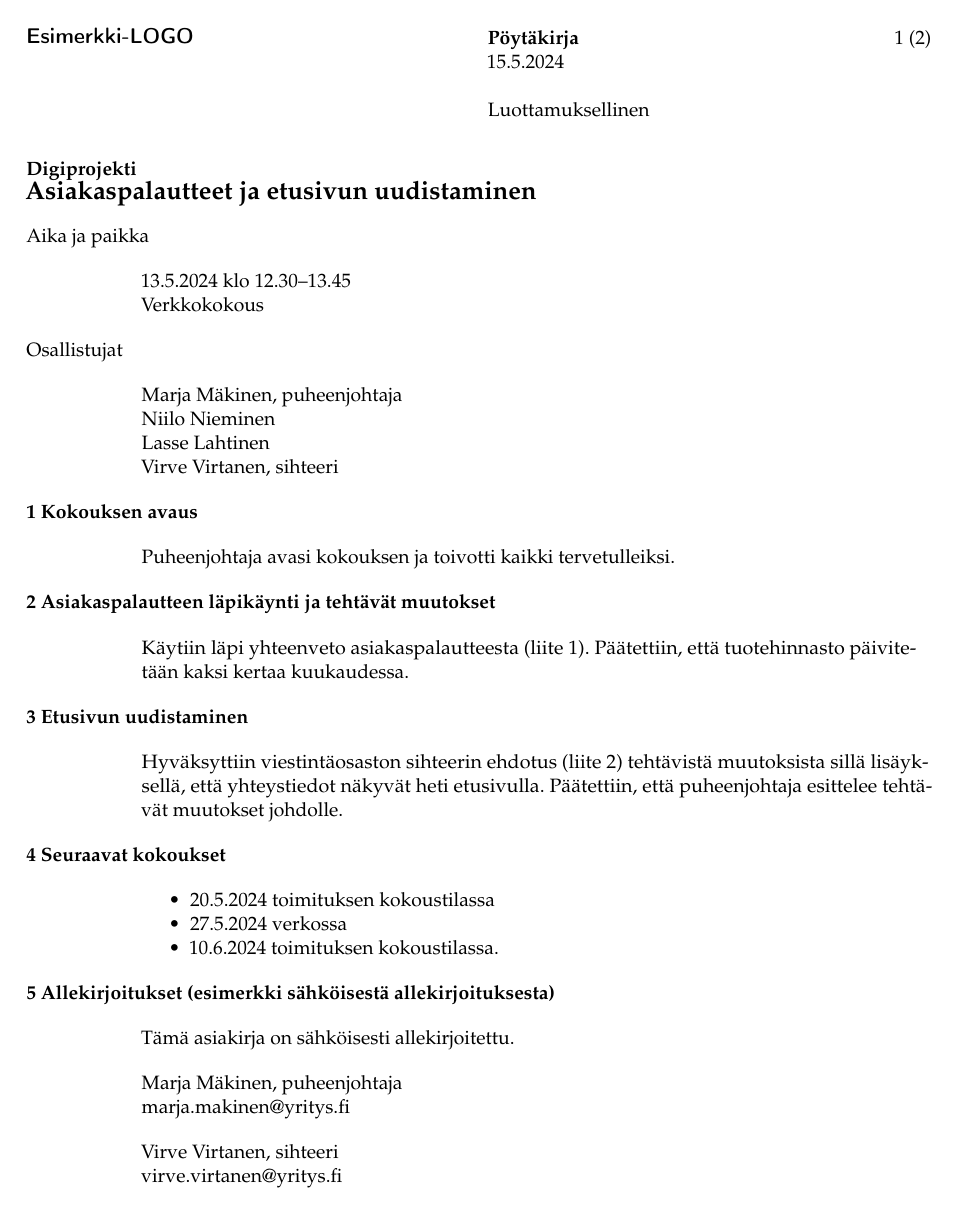
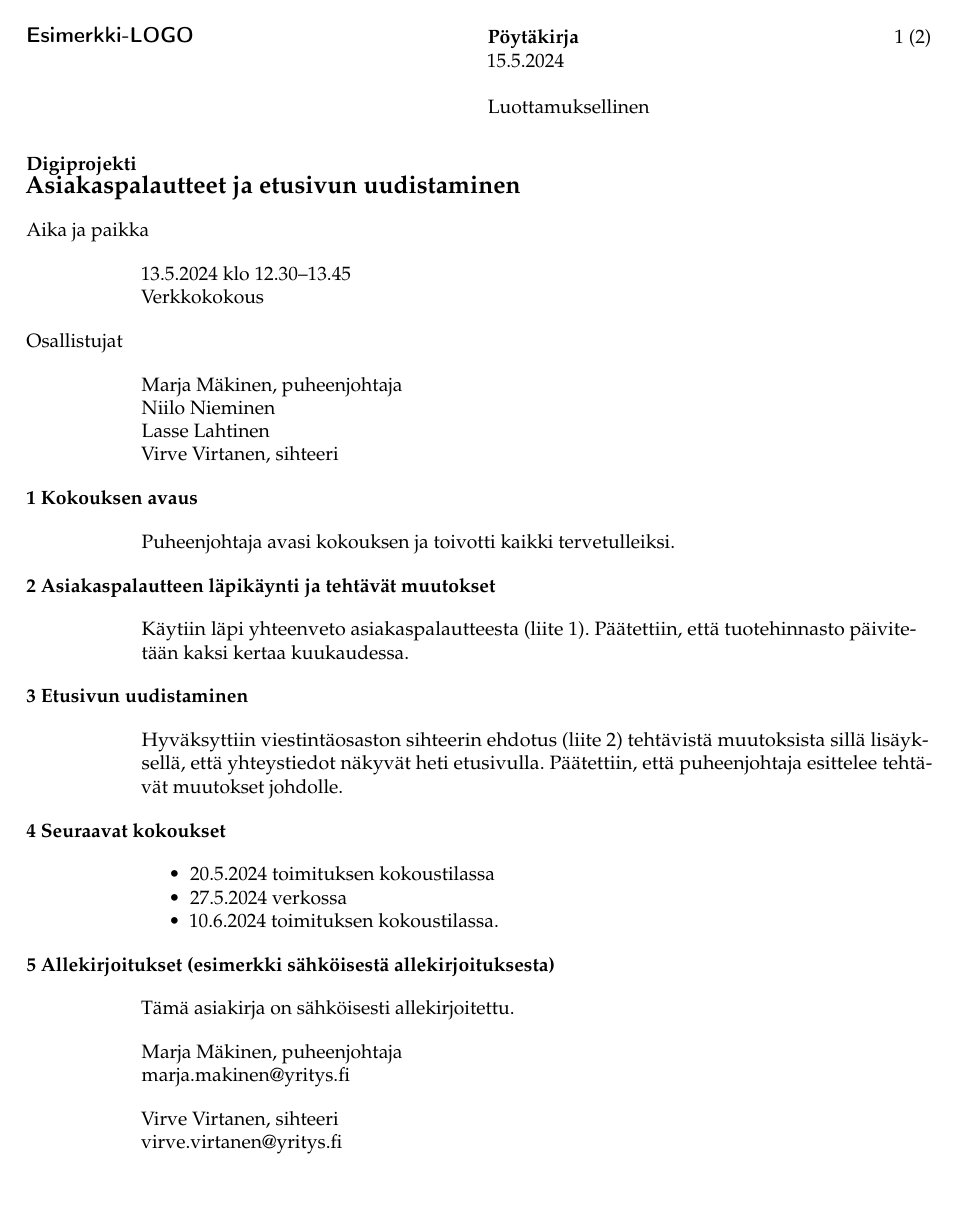
Before and after one commit to datakurre/vakioasiakirja, a LaTeX problem sheet (example-2024.tex, which reads sfs-2487-2024.cls): page 1 of 2. Compiled offline with pdfLaTeX.

Commit message:
fix: Tighten sfs-2487-2024.cls conformance after spec review
Review against SFS 2487:2024 clauses 4-6 and Annex A found the grid
metrics already exact; this fixes the remaining deviations:

- Add laatija support (5.2 minimum metadata): \author now fills the PDF
  Author property instead of misusing the organization contact name
- Tighten line spacing from LaTeX's default 1.24 to the standard's 1.2
  (13.2pt at 11pt); paragraph gap becomes ~11.6pt, still >= 10pt
- Make [agenda] headings bold: 6.4 requires bold or larger, only the
  trailing-period "1." numbering is the permitted variant
- Disable hyphenation in headings and title (6.4)
- Size the title at body + 3pt instead of \Large so the 12pt option
  stays within the recommended 2-4pt band (5.2.1)
- Set pdflang=fi (Annex D / WCAG 3.1.1) and drop the hardcoded pdftex
  hyperref driver
- Remove stale missfont.log via make clean; document all of the above
  in README.md

Co-Authored-By: Claude Fable 5 <noreply@anthropic.com>

```diff
--- a/example-2024.tex
+++ b/example-2024.tex
@@ -5,6 +5,7 @@
 \logo{\textsf{\large\textbf{Esimerkki-LOGO}}}
 \doctype{Pöytäkirja}
 \date{15.5.2024}
+\author{Virve Virtanen}
 \confidentiality{Luottamuksellinen}
 
 \subject{Digiprojekti}
--- a/sfs-2487-2024.cls
+++ b/sfs-2487-2024.cls
@@ -5,8 +5,8 @@
 % information areas (tietoalueet) on a 2,3 cm column grid, basic metadata
 % area 9,2 cm from the left margin, body text 2,3 cm from the left margin.
 
-\def\filedate{2026/06/10}
-\def\fileversion{1.0}
+\def\filedate{2026/06/11}
+\def\fileversion{1.1}
 \def\fileinfo{Vakioasiakirja SFS 2487:2024}
 \NeedsTeXFormat{LaTeX2e}
 \ProvidesClass{sfs-2487-2024}[\filedate\space\fileversion\space\fileinfo]
@@ -58,9 +59,11 @@
 \RequirePackage[a4paper,left=43mm,right=10mm,top=10mm,bottom=20mm,
                 includehead,headheight=60pt,headsep=24pt,nofoot]{geometry}
 
-% Palatino at 11pt has \baselineskip 13.6pt = 1.24 line spacing, at the loose
-% edge of the standard's 1,1-1,2 band. The paragraph gap (kappaleväli) of
-% 0.88 lines = 12pt exceeds the required 10pt minimum.
+% LaTeX's default \baselineskip at 11pt is 13.6pt = 1.24 line spacing, just
+% above the standard's 1,1-1,2 band; 0.9706 tightens it to 13.2pt = 1.2
+% (and 14.07pt = 1.17 with the 12pt option). The paragraph gap (kappaleväli)
+% of 0.88 lines = 11.6pt exceeds the required 10pt minimum.
+\linespread{0.9706}
 \AtBeginDocument{%
   \RaggedRight
   \setlength{\parindent}{0pt}%
@@ -84,6 +87,10 @@
 % Metadata commands (asiakirjan metatiedot)
 %
 
+% Laatija (spec 5.2 minimum metadata) comes from the standard \author
+% command; article's default \@author would emit a warning when expanded
+% into the PDF properties, so it is blanked here.
+\let\@author\@empty
 \let\sfs@doctype\@empty
 \let\sfs@docid\@empty
 \let\sfs@confidentiality\@empty
@@ -170,8 +177,15 @@
   \noindent\hspace*{-\sfs@column}%
   \parbox[t]{\dimexpr\textwidth+\sfs@column\relax}{%
     \ifx\sfs@subject\@empty\else\textbf{\sfs@subject}\\\fi
-    {\Large\bfseries\@title}}\par
+    {\sfs@titlefont\@title}}\par
 }
+
+% The main title is bold and 3pt larger than the body text, inside the
+% 2-4pt band that 5.2.1 recommends at any base font size; the heading
+% rules of 6.4 (no justification, no hyphenation) apply to it as well.
+\newcommand{\sfs@titlefont}{%
+  \fontsize{\dimexpr\f@size pt+3pt}{\dimexpr(\f@size pt+3pt)*12/10}%
+  \selectfont\bfseries\sfs@nohyphens}
 
 %%%%%%%%%%%%%%%%%%%%%%%%%%%%%%%%%%%%%%%%%%%%%%%%%%%%%%%%%%%%%%%%%%%%%%%%%%%%%%%%
 % Sections (asiasisällön otsikointi)
@@ -183,17 +197,19 @@
 
 \ifsfs@agenda
   \renewcommand{\@seccntformat}[1]{\csname the#1\endcsname.\space}
-  \newcommand{\sfs@sectfont}{\normalfont\normalsize}
 \else
   \renewcommand{\@seccntformat}[1]{\csname the#1\endcsname\space}
-  \newcommand{\sfs@sectfont}{\normalfont\normalsize\bfseries}
 \fi
+
+% Headings are not justified (global \RaggedRight) nor hyphenated (6.4).
+\newcommand{\sfs@nohyphens}{\hyphenpenalty\@M\exhyphenpenalty\@M}
+\newcommand{\sfs@sectfont}{\normalfont\normalsize\bfseries\sfs@nohyphens}
 
 % The 1sp before/after skips keep the heading a display heading while the
 % standard's "at least one paragraph gap" around it comes from \parskip.
 \newcommand{\sfs@makesection}[2]{%
   \@ifstar
-    {\@startsection{#1}{#2}{-\sfs@column}{1sp}{1sp}{\normalfont\normalsize\bfseries}*}%
+    {\@startsection{#1}{#2}{-\sfs@column}{1sp}{1sp}{\sfs@sectfont}*}%
     {\@startsection{#1}{#2}{-\sfs@column}{1sp}{1sp}{\sfs@sectfont}}}
 \renewcommand{\section}{\sfs@makesection{section}{1}}
 \renewcommand{\subsection}{\sfs@makesection{subsection}{2}}
@@ -243,9 +259,10 @@
 % Hyperlinks and document properties
 %
 
-\RequirePackage[pdftex,bookmarksopen,bookmarksnumbered,hidelinks]{hyperref}
+\RequirePackage[bookmarksopen,bookmarksnumbered,hidelinks]{hyperref}
 \AtBeginDocument{%
   \hypersetup{
+    pdflang={fi},
     pdftitle={\@title},
     pdfsubject={\sfs@subject},
-    pdfauthor={\sfs@contactname}}}
+    pdfauthor={\@author}}}
```
Also changed, not shown: Makefile, README.md, sfs-2487-2024.cls (5 more changed lines).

════════════════

■ **Task goal**:
Check each line of the material for the word "spacing". State how many have it, and write nothing else.

■ **Written response**:
3